About this exercise
In your copy, drop the images and return each record exactly as it stands.

Record set
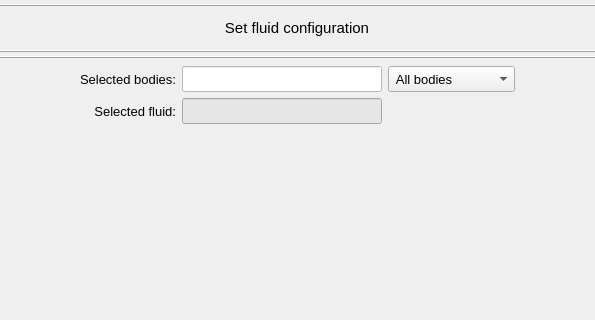
The window that vibra/interface/data/ui_files/model/setup/fluid/set_fluid_input.ui (MOPT-UFSC/VIBRA) describes before a commit, drawn with Qt 5; both pictures show x 93 to 688 and y 0 to 320 of the 780 by 650 pixel window.
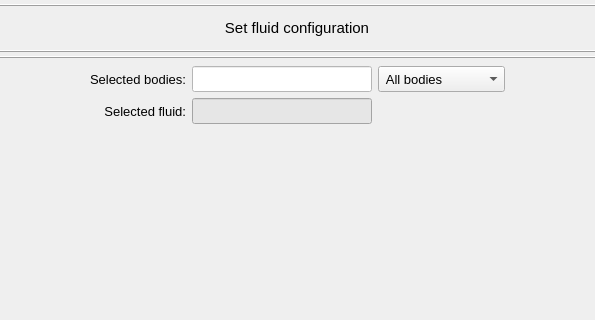
The same window after the commit.

Diff of the .ui file:
```diff
--- a/vibra/interface/data/ui_files/model/setup/fluid/set_fluid_input.ui
+++ b/vibra/interface/data/ui_files/model/setup/fluid/set_fluid_input.ui
@@ -192,13 +192,13 @@
            </property>
            <property name="minimumSize">
             <size>
-             <width>200</width>
+             <width>180</width>
              <height>26</height>
             </size>
            </property>
            <property name="maximumSize">
             <size>
-             <width>200</width>
+             <width>180</width>
              <height>26</height>
             </size>
            </property>
@@ -250,13 +250,13 @@
            </property>
            <property name="minimumSize">
             <size>
-             <width>200</width>
+             <width>180</width>
              <height>26</height>
             </size>
            </property>
            <property name="maximumSize">
             <size>
-             <width>200</width>
+             <width>180</width>
              <height>26</height>
             </size>
            </property>
```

Response to the task
The window that vibra/interface/data/ui_files/model/setup/fluid/set_fluid_input.ui (MOPT-UFSC/VIBRA) describes before a commit, drawn with Qt 5; both pictures show x 93 to 688 and y 0 to 320 of the 780 by 650 pixel window.
The same window after the commit.

Diff of the .ui file:
```diff
--- a/vibra/interface/data/ui_files/model/setup/fluid/set_fluid_input.ui
+++ b/vibra/interface/data/ui_files/model/setup/fluid/set_fluid_input.ui
@@ -192,13 +192,13 @@
            </property>
            <property name="minimumSize">
             <size>
-             <width>200</width>
+             <width>180</width>
              <height>26</height>
             </size>
            </property>
            <property name="maximumSize">
             <size>
-             <width>200</width>
+             <width>180</width>
              <height>26</height>
             </size>
            </property>
@@ -250,13 +250,13 @@
            </property>
            <property name="minimumSize">
             <size>
-             <width>200</width>
+             <width>180</width>
              <height>26</height>
             </size>
            </property>
            <property name="maximumSize">
             <size>
-             <width>200</width>
+             <width>180</width>
              <height>26</height>
             </size>
            </property>
```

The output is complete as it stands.